(Beginning of Material shown)

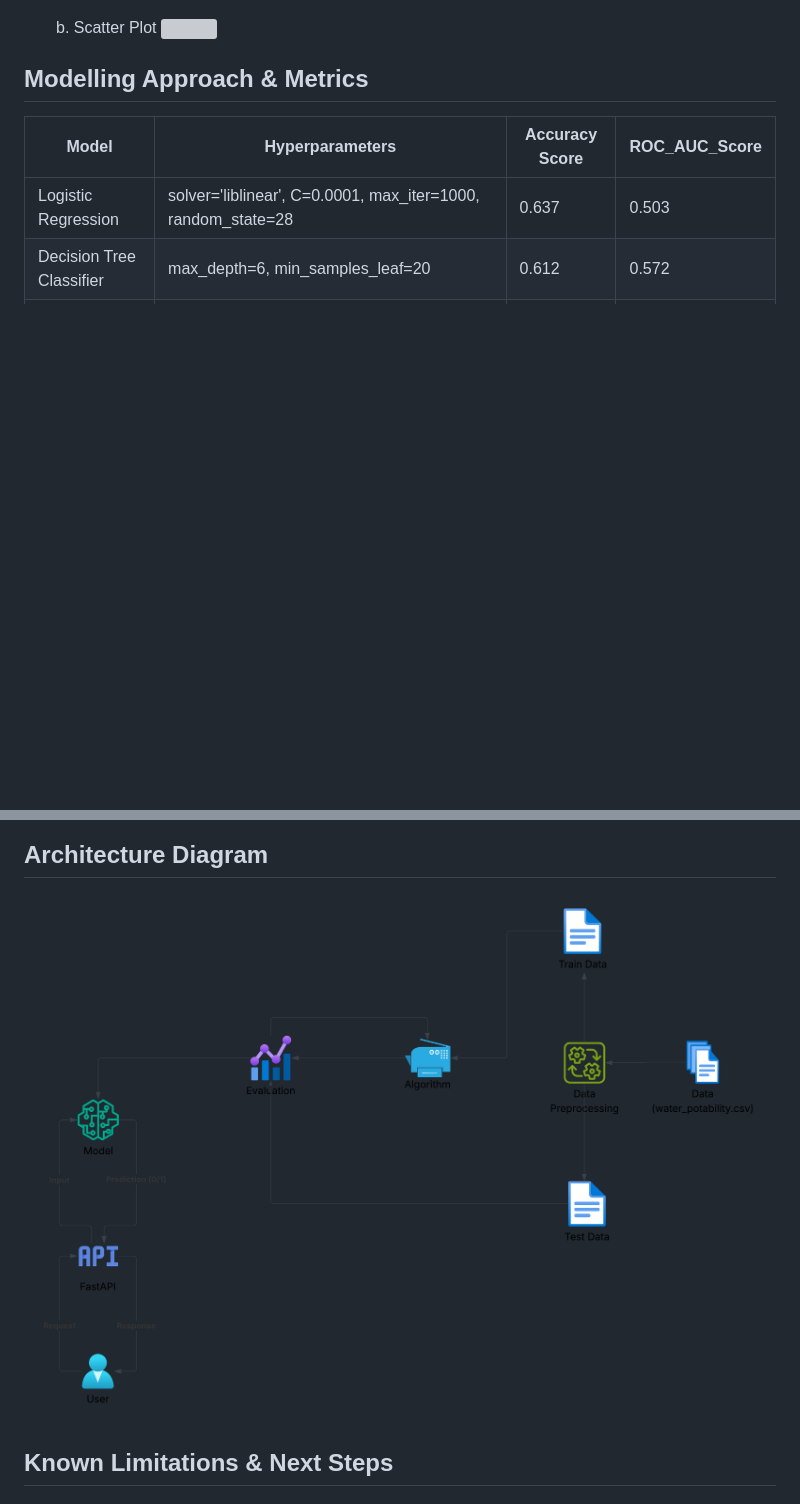
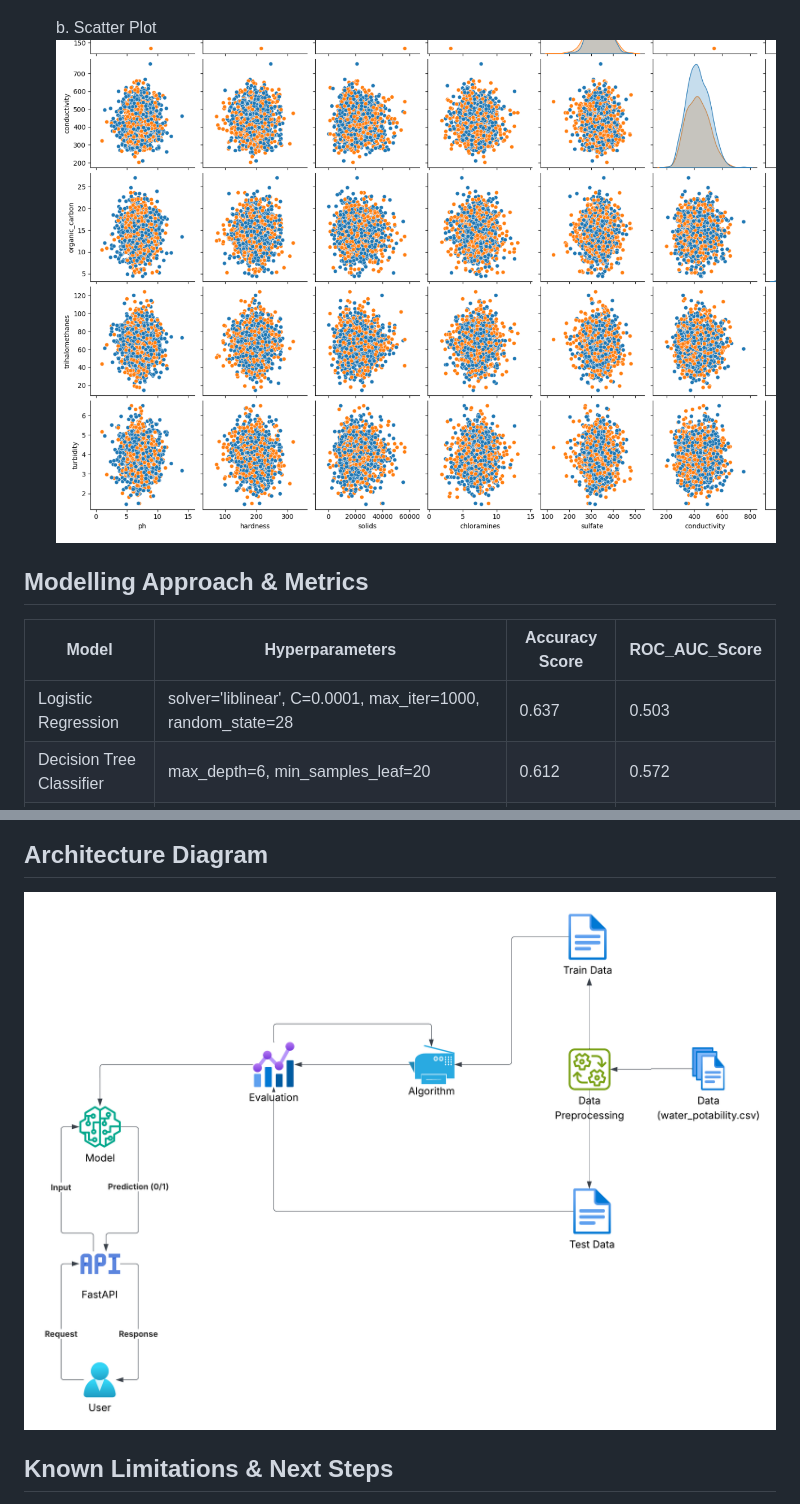
Before and after one commit to soumen7saha/water-potability-prediction, a Markdown page: README.md, 2 parts joined by grey strips. Drawn GitHub-style; pictures changed too: images/Diagram1.png; blank space fills up the shorter version; grey boxes are pictures that could not be loaded.

```diff
--- a/README.md
+++ b/README.md
@@ -34,7 +34,7 @@ The dataset is taken or can be downloaded from this [link](https://www.kaggle.co
     ![](/images/heat_map.png)
 
     b. Scatter Plot
-    ![](/images/scatter.plot.png)
+    ![](/images/scatter_plot.png)
 
 
 ## Modelling Approach & Metrics
```
Also changed, not shown: other parts of README.md (+2 -0 lines), 1 other file.
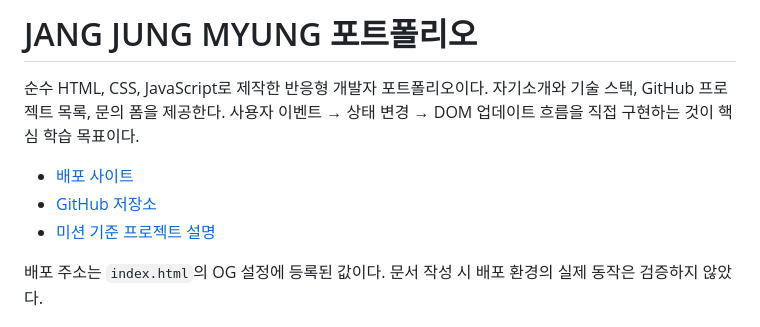
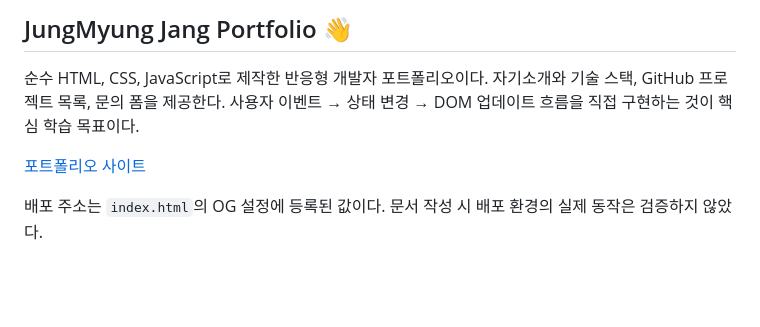
Before and after one commit to codyssey-jjm/codyssey-b1-1, a Markdown page: README.md, the part around the change. Rendered like a GitHub page; blank space fills up the shorter version.

Commit message:
docs: Update README.md

```diff
--- a/README.md
+++ b/README.md
@@ -1,10 +1,8 @@
-# JANG JUNG MYUNG 포트폴리오
+## JungMyung Jang Portfolio 👋
 
 순수 HTML, CSS, JavaScript로 제작한 반응형 개발자 포트폴리오이다. 자기소개와 기술 스택, GitHub 프로젝트 목록, 문의 폼을 제공한다. 사용자 이벤트 → 상태 변경 → DOM 업데이트 흐름을 직접 구현하는 것이 핵심 학습 목표이다.
 
-- [배포 사이트](https://codyssey-jjm.github.io/codyssey-b1-1/)
-- [GitHub 저장소](https://github.com/codyssey-jjm/codyssey-b1-1)
-- [미션 기준 프로젝트 설명](review.md)
+[포트폴리오 사이트](https://codyssey-jjm.github.io/codyssey-b1-1/)
 
 배포 주소는 `index.html`의 OG 설정에 등록된 값이다. 문서 작성 시 배포 환경의 실제 동작은 검증하지 않았다.
 
```
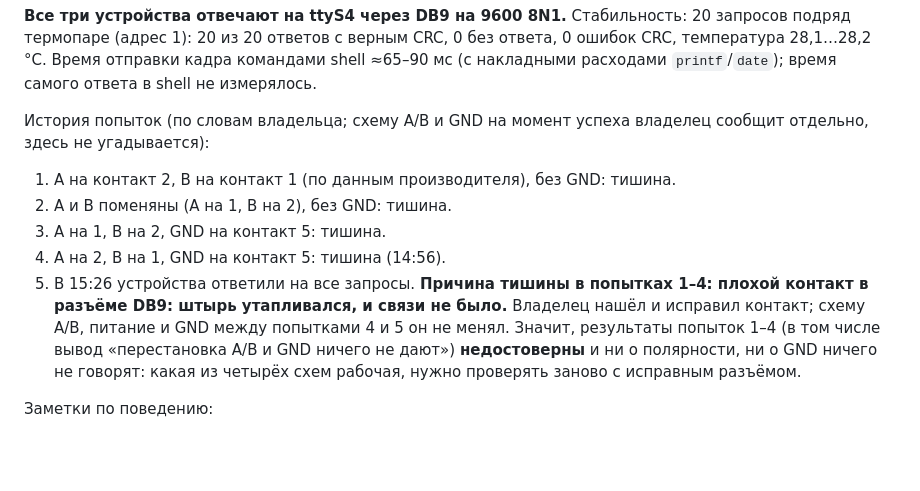
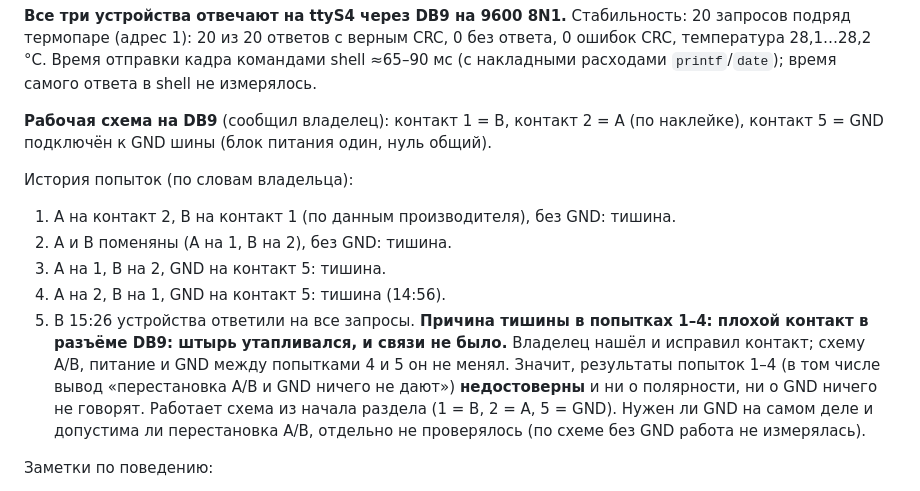
Before and after one commit to satsi20-lang/CarFog, a Markdown page: docs/hardware.md, the part around the change. Rendered like a GitHub page; blank space fills up the shorter version.

Commit message:
docs/hardware.md: рабочая схема DB9 (1 = B, 2 = A, 5 = GND), причина прежней тишины
Co-Authored-By: Claude Sonnet 5.5 <noreply@anthropic.com>

```diff
--- a/docs/hardware.md
+++ b/docs/hardware.md
@@ -67,8 +67,10 @@ Modbus проверена эталонными векторами):
 командами shell ≈65–90 мс (с накладными расходами `printf`/`date`); время самого
 ответа в shell не измерялось.
 
-История попыток (по словам владельца; схему A/B и GND на момент успеха владелец
-сообщит отдельно, здесь не угадывается):
+**Рабочая схема на DB9** (сообщил владелец): контакт 1 = B, контакт 2 = A (по
+наклейке), контакт 5 = GND подключён к GND шины (блок питания один, нуль общий).
+
+История попыток (по словам владельца):
 
 1. A на контакт 2, B на контакт 1 (по данным производителя), без GND: тишина.
 2. A и B поменяны (A на 1, B на 2), без GND: тишина.
@@ -79,8 +81,9 @@ Modbus проверена эталонными векторами):
    нашёл и исправил контакт; схему A/B, питание и GND между попытками 4 и 5 он не
    менял. Значит, результаты попыток 1–4 (в том числе вывод «перестановка A/B и
    GND ничего не дают») **недостоверны** и ни о полярности, ни о GND ничего не
-   говорят: какая из четырёх схем рабочая, нужно проверять заново с исправным
-   разъёмом.
+   говорят. Работает схема из начала раздела (1 = B, 2 = A, 5 = GND). Нужен ли GND
+   на самом деле и допустима ли перестановка A/B, отдельно не проверялось (по
+   схеме без GND работа не измерялась).
 
 Заметки по поведению:
 
```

(End of Material shown)

Look for the string "프로젝트" in the entries above. Copy every line that has it.

- Completed task
 순수 HTML, CSS, JavaScript로 제작한 반응형 개발자 포트폴리오이다. 자기소개와 기술 스택, GitHub 프로젝트 목록, 문의 폼을 제공한다. 사용자 이벤트 → 상태 변경 → DOM 업데이트 흐름을 직접 구현하는 것이 핵심 학습 목표이다.
-- [미션 기준 프로젝트 설명](review.md)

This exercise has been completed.